For our first episode of 2021 we return to the 2018-19 Sudanese Revolution that overthrew Omar al-Bashir and his National Congress Party. Joined by Dinan Alasad and Aida Abbashar, the conversation highlights the course of the revolution, the importance of international attention and the mobilising and uprising of Sudan’s youth. Our guests identify both the power of social media movements such as #BlueForSudan and #BlueForMattar as well as reminding us that, in areas like women’s rights, the story is far from complete. 

Both Aida and Dinan have devoted huge amounts of time to both educating themselves on the history and politics of their home country and raising awareness of issues in Sudan that persist to this day. They herald the removal of Omar al-Bashir in April 2019 as a monumental event in Sudanese history that can represent a watershed moment for the nation. In particular, they seek to highlight the role of young Sudanese citizens who refused to accept the growing apathy of older generations and strove to bring about meaningful change. It is to this resilience that they attribute the success of the revolution.  

“…everything I do is driven by my passion for Sudanese politics”

Dinan Alasad

Beginning outside Khartoum, the revolution gained momentum in 2018 as the inequalities between life in the capital and the rest of Sudan became impossible to ignore. Dinan speaks of the lack of funding for schools resulting in children having to get on boats, with many drowning in the waters of the Nile as they tried to access their education. With the tripling of the price of bread and doubling of the price of school meals towards the end of 2018, marches and protests flared up across the country. The National Congress Party (NCP) headquarters were set alight in Atbara and Dongola and protestors began to converge on Khartoum. 

Our guests emphasise the role social media, in particular Twitter and WhatsApp, played both in the early days of the revolution and throughout its enactment. WhatsApp groups emerged in many Sudanese neighbourhoods, used both for the organising of marches and instances of civil disobedience as well as the communicating of military positions and actions. Dinan also highlights how, when marches were planned, those more affluent members of the neighbourhood would ensure arrangements were made to cover the losses daily-wage workers would incur. Through these communities the revolution could maintain its momentum and mobilise on a large scale.
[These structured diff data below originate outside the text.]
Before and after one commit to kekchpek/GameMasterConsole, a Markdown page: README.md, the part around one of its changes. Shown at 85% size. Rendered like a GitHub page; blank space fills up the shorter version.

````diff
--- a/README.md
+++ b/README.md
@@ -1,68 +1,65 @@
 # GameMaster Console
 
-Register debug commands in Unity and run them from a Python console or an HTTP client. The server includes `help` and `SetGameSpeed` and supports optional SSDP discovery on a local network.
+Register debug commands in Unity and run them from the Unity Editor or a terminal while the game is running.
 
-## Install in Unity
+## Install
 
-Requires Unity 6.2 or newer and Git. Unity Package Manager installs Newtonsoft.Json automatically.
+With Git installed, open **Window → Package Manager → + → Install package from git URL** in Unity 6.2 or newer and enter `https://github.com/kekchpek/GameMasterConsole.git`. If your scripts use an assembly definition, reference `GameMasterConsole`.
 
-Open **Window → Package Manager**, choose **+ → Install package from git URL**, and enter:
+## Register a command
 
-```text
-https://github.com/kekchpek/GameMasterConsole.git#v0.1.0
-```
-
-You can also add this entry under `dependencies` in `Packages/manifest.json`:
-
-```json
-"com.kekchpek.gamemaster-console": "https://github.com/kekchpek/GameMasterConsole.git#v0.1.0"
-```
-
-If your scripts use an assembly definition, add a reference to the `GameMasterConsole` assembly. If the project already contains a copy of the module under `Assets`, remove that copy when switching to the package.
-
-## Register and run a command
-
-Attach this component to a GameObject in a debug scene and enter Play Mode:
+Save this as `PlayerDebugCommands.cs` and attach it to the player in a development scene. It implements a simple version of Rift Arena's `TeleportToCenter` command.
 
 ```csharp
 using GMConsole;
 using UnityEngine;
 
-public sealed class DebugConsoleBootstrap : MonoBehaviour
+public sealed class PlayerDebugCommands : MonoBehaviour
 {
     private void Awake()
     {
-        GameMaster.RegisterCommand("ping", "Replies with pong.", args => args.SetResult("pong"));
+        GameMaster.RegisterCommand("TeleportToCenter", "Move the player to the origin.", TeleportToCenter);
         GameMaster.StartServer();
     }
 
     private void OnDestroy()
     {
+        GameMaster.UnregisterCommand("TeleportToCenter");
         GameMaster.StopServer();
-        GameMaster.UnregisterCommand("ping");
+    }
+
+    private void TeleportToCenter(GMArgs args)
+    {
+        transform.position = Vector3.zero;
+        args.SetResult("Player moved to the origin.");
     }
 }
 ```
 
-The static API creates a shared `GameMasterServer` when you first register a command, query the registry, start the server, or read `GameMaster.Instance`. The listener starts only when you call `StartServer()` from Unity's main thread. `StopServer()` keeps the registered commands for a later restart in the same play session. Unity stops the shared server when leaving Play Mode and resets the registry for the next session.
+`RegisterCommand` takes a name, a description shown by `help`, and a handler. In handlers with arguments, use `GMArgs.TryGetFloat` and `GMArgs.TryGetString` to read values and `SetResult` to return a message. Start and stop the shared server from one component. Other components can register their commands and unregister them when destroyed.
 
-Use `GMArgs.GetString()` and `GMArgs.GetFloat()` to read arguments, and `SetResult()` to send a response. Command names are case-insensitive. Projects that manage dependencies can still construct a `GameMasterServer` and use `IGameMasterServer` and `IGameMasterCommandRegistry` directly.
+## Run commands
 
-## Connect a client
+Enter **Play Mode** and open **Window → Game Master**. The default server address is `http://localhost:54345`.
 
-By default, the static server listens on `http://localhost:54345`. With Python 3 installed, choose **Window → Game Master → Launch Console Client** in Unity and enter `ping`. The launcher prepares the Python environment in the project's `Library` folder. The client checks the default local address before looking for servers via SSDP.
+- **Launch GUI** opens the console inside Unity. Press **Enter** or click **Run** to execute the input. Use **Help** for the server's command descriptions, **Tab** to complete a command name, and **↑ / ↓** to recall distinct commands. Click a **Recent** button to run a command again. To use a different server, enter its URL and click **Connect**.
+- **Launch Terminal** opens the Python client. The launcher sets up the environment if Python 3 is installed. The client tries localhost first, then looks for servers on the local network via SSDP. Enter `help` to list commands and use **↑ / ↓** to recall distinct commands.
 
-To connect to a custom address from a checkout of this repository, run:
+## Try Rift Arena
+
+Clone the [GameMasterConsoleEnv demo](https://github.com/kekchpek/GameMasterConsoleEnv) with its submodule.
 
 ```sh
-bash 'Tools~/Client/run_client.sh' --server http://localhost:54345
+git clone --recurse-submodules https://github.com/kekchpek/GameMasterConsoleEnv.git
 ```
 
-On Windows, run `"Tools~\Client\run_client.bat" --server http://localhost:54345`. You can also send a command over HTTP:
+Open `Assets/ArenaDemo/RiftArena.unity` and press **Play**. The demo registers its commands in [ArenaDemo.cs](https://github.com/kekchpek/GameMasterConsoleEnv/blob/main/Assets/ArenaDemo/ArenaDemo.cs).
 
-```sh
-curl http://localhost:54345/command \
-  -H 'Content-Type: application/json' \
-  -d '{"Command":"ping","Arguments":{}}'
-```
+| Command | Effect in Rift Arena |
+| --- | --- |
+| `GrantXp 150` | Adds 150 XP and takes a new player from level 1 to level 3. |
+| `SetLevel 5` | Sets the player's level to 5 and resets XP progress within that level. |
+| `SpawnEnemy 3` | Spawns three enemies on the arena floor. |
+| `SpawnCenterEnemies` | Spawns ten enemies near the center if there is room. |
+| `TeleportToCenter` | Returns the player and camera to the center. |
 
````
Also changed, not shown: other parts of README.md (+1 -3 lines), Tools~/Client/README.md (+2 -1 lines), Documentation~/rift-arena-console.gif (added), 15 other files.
Indeed, as Aida notes, even during the internet blackout imposed upon Sudan by the al-Bashir regime, connections could not be severed, with those involved in the revolution able to use the existing connections they had made on WhatsApp and other social media platforms. 

Social media remained critical in the mobilising and maintaining of support amongst the Sudanese diaspora. Our guests discuss with Muna how Twitter hashtags like #BlueForSudan and #BlueForMattar both helped to decrease the impact of the internet blackout in Sudan, perpetuating the momentum of the movement from outside the country and brought further pressure to bear on the al-Bashir regime. Both Aida and Dinan agree the power of online activism was an undeniable factor in the revolutionary events, engaging wider audiences, acting as a highly effective organisational tool and bringing first-hand experiences and stories to the fore that would otherwise have gone unheard. 

“We’re living in a reality where 30 years of violent, oppressive rule has to be uprooted”

Aida Abbashar

Nevertheless, whilst the achievements of the revolution are to be celebrated, we are reminded that in light of the current transitional government now is no time for complacency. Despite their heavy involvement in the revolution itself, both Aida and Dinan agree that women are noticeably underrepresented in the current transitional government. Such links tightly to the institutionalised and ingrained misogyny of Sudanese society, exacerbated by the previous regime. Although our guests do mention improvements in the treatment of Sudanese women – naming the protection now granted to tea ladies in the Sudanese Professional Association as one example – work is still to be done. Under al-Bashir, police were empowered to launch misogynistic campaigns across the country, challenging, arresting and beating women who they deemed to be dressed inappropriately. For Sudan to progress, Aida believes a lot of unlearning must commence, with Sudanese men and women alike challenging the strictures of Sharia law and the coercive and misogynistic policies under which they lived for so long. The comradery cultivated during the revolution must be a tool for further change in Sudan.